[Records contained in a dataset]
┌──

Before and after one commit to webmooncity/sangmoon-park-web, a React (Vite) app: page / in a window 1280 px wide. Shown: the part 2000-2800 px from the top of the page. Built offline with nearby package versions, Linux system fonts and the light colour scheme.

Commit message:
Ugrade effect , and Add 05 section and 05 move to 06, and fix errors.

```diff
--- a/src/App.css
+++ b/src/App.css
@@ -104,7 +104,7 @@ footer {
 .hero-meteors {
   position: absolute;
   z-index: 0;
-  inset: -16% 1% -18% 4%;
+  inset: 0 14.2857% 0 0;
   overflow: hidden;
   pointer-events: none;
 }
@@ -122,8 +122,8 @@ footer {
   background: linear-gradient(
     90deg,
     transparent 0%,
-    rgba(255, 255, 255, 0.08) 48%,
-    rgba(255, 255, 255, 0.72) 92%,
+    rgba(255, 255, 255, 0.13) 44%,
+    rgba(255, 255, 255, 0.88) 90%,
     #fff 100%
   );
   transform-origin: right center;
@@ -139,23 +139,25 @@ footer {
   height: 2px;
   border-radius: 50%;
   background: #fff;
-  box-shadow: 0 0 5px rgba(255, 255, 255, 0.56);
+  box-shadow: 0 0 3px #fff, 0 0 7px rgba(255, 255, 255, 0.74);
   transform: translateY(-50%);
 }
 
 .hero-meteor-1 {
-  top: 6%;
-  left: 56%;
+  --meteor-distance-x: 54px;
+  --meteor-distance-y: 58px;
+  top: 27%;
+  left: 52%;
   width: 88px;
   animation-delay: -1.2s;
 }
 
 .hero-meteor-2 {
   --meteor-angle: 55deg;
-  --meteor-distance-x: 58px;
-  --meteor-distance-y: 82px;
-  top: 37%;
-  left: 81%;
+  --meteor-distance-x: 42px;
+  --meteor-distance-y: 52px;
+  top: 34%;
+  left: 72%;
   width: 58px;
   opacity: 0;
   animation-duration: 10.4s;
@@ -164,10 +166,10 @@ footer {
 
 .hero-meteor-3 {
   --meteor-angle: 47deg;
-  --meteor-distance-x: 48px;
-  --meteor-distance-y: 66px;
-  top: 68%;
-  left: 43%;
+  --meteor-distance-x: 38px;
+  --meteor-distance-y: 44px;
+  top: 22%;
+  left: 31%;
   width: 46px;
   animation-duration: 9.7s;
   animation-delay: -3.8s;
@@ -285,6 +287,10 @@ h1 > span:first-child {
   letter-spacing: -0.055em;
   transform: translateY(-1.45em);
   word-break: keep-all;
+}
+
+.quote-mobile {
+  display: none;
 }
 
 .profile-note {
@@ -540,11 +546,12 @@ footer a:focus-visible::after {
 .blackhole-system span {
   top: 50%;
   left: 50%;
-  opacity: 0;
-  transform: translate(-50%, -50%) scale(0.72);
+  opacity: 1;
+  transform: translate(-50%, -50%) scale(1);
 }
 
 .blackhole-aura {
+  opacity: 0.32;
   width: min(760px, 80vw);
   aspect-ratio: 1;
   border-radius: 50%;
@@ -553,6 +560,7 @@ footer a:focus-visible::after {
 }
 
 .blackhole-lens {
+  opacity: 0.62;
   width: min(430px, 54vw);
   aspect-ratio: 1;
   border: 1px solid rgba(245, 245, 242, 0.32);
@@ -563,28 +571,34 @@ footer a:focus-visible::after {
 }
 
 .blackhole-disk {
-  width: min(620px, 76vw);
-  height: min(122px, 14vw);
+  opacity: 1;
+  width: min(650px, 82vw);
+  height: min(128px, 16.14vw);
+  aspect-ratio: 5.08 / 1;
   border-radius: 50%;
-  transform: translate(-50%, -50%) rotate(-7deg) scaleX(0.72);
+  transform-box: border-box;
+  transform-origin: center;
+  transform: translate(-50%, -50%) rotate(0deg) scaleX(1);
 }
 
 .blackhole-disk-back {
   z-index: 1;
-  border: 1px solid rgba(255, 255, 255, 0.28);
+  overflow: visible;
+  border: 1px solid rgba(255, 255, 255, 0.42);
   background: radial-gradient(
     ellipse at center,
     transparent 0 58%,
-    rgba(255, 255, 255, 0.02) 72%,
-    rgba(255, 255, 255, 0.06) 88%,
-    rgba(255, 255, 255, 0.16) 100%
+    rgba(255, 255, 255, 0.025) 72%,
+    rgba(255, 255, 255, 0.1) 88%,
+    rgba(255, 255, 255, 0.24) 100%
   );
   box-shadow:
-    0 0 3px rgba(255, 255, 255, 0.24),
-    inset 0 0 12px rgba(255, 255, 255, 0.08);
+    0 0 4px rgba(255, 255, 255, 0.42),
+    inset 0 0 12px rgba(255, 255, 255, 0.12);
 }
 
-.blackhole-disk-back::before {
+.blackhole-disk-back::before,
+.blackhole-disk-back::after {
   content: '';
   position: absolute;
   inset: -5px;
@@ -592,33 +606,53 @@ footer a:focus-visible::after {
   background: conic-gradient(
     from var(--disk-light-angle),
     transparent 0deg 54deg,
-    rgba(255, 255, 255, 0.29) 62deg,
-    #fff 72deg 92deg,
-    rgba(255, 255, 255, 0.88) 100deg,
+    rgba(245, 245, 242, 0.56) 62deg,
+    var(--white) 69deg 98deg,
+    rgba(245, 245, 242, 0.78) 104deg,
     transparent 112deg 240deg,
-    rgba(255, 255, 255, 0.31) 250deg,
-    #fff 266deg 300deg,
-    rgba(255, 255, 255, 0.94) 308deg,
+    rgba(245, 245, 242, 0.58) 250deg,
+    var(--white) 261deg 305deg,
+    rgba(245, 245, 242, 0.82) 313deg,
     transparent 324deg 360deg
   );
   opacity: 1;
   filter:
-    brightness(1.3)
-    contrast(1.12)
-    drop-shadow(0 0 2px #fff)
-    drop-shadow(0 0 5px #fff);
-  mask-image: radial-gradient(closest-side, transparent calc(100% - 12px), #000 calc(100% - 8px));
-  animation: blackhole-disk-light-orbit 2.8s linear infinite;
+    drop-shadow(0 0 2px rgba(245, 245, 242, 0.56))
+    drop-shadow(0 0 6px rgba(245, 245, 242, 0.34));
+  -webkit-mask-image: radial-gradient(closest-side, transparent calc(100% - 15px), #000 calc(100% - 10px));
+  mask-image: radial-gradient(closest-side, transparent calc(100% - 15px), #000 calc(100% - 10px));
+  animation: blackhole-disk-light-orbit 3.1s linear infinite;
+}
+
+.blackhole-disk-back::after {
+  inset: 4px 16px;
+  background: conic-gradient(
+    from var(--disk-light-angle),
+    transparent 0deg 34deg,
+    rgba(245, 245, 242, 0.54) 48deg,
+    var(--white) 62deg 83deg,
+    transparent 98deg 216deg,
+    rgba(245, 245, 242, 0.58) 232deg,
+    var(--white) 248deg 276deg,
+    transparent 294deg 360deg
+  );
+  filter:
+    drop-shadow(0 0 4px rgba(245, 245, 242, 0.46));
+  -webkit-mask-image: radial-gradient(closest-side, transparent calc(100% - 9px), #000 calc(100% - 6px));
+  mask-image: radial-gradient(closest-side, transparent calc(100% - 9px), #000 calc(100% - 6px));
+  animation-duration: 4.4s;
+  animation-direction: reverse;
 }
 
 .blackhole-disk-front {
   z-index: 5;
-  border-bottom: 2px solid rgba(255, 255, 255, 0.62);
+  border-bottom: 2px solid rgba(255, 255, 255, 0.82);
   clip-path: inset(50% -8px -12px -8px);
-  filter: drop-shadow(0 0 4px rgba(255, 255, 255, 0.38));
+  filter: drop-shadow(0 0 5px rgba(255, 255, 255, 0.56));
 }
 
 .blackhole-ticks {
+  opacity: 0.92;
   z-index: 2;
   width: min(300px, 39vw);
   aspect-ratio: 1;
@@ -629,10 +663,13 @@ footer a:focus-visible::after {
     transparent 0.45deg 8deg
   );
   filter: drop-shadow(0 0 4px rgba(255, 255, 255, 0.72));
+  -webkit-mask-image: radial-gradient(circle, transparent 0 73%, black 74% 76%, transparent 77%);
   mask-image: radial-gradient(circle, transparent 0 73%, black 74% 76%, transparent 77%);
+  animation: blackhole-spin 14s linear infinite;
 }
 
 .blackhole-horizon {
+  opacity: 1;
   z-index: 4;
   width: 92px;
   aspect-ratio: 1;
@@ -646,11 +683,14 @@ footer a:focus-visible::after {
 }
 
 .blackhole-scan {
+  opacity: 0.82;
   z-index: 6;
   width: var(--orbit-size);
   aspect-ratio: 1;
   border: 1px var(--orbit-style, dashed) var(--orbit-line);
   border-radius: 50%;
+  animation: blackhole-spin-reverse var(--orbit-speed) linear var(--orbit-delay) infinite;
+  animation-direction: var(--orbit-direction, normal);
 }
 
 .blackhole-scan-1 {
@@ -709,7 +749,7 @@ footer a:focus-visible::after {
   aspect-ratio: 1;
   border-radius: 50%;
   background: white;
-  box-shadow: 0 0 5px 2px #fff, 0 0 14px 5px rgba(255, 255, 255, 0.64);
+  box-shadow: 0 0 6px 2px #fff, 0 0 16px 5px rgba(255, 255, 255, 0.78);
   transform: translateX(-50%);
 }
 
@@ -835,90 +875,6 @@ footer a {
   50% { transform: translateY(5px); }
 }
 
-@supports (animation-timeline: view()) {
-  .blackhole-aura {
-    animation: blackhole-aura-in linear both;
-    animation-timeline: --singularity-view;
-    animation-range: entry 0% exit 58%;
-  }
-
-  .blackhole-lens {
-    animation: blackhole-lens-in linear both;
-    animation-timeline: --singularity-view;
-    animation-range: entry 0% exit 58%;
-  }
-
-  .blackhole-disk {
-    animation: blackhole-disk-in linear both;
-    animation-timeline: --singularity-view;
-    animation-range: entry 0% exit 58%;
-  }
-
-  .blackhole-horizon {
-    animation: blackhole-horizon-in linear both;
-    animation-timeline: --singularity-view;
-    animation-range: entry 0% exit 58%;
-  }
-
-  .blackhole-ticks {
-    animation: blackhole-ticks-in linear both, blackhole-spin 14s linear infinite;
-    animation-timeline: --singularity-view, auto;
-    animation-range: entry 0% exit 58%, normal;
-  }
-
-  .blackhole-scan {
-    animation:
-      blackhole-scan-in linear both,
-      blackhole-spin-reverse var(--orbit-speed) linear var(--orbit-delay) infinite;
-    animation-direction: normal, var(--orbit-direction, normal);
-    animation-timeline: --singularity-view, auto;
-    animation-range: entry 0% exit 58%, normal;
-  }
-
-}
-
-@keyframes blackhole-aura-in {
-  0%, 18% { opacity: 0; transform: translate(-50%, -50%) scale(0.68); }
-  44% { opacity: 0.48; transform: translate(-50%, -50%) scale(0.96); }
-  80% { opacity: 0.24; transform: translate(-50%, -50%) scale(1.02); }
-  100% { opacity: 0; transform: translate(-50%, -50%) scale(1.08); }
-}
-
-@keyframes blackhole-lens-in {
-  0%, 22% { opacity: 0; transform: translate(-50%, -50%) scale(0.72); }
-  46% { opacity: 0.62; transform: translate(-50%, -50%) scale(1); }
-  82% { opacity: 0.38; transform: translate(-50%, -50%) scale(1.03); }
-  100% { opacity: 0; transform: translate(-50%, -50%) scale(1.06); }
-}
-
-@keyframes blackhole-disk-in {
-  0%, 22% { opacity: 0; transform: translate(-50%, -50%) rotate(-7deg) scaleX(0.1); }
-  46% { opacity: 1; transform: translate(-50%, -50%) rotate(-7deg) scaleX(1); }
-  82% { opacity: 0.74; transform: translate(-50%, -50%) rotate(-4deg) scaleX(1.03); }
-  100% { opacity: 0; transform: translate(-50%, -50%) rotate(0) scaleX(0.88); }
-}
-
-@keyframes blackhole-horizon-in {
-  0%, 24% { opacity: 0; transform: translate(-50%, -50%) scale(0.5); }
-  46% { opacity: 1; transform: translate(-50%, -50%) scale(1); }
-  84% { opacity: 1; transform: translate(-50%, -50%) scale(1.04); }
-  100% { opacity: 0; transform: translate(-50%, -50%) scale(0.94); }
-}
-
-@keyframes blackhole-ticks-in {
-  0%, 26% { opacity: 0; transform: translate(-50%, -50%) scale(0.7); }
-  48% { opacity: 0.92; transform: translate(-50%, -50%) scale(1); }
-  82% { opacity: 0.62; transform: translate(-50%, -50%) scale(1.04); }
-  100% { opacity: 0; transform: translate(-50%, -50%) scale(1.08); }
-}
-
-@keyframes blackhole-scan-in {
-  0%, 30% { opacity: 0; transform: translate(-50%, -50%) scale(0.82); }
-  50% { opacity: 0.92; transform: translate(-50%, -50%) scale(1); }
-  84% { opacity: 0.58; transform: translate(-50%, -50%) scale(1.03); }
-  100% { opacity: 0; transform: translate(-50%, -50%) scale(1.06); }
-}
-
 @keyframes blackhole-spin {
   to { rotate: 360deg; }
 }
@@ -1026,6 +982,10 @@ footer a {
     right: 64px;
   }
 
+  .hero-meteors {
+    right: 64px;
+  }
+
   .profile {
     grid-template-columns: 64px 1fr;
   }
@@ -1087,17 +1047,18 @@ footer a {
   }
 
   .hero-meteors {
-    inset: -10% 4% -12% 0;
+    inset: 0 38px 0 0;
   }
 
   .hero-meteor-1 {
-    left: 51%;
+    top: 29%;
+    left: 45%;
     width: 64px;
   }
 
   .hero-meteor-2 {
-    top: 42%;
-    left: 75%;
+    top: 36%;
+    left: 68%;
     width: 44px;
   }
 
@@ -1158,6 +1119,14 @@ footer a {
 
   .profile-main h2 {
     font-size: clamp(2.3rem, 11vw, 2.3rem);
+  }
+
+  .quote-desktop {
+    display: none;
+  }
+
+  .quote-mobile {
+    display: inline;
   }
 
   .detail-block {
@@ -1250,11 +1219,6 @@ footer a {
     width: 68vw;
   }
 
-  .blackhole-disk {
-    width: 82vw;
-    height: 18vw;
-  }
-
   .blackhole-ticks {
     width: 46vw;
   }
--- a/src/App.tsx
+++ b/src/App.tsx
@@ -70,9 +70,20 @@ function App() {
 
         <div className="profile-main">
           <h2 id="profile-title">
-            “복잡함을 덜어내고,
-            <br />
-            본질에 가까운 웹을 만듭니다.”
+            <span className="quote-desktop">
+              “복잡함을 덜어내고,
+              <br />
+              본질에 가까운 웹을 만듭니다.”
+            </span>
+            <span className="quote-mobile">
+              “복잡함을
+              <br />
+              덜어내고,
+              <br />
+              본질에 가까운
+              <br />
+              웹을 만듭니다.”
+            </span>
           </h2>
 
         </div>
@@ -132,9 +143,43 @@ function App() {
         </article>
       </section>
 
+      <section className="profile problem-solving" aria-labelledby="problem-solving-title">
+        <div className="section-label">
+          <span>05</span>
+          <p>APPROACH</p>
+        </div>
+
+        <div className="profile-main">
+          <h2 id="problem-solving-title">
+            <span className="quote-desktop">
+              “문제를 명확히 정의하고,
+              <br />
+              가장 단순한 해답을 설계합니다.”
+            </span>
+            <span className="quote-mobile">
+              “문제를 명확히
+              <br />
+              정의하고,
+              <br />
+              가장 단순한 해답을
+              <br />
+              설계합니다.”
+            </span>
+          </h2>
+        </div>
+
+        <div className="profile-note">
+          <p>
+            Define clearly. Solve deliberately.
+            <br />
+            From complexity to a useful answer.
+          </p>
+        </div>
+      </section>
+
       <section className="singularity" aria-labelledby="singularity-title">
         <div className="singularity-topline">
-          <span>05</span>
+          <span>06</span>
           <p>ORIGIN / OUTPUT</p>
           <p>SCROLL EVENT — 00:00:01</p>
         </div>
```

└──

Task description:
When a line among the entries contains "distance", pull that line out.

Response:
+  --meteor-distance-x: 54px;
+  --meteor-distance-y: 58px;
-  --meteor-distance-x: 58px;
-  --meteor-distance-y: 82px;
+  --meteor-distance-x: 42px;
+  --meteor-distance-y: 52px;
-  --meteor-distance-x: 48px;
-  --meteor-distance-y: 66px;
+  --meteor-distance-x: 38px;
+  --meteor-distance-y: 44px;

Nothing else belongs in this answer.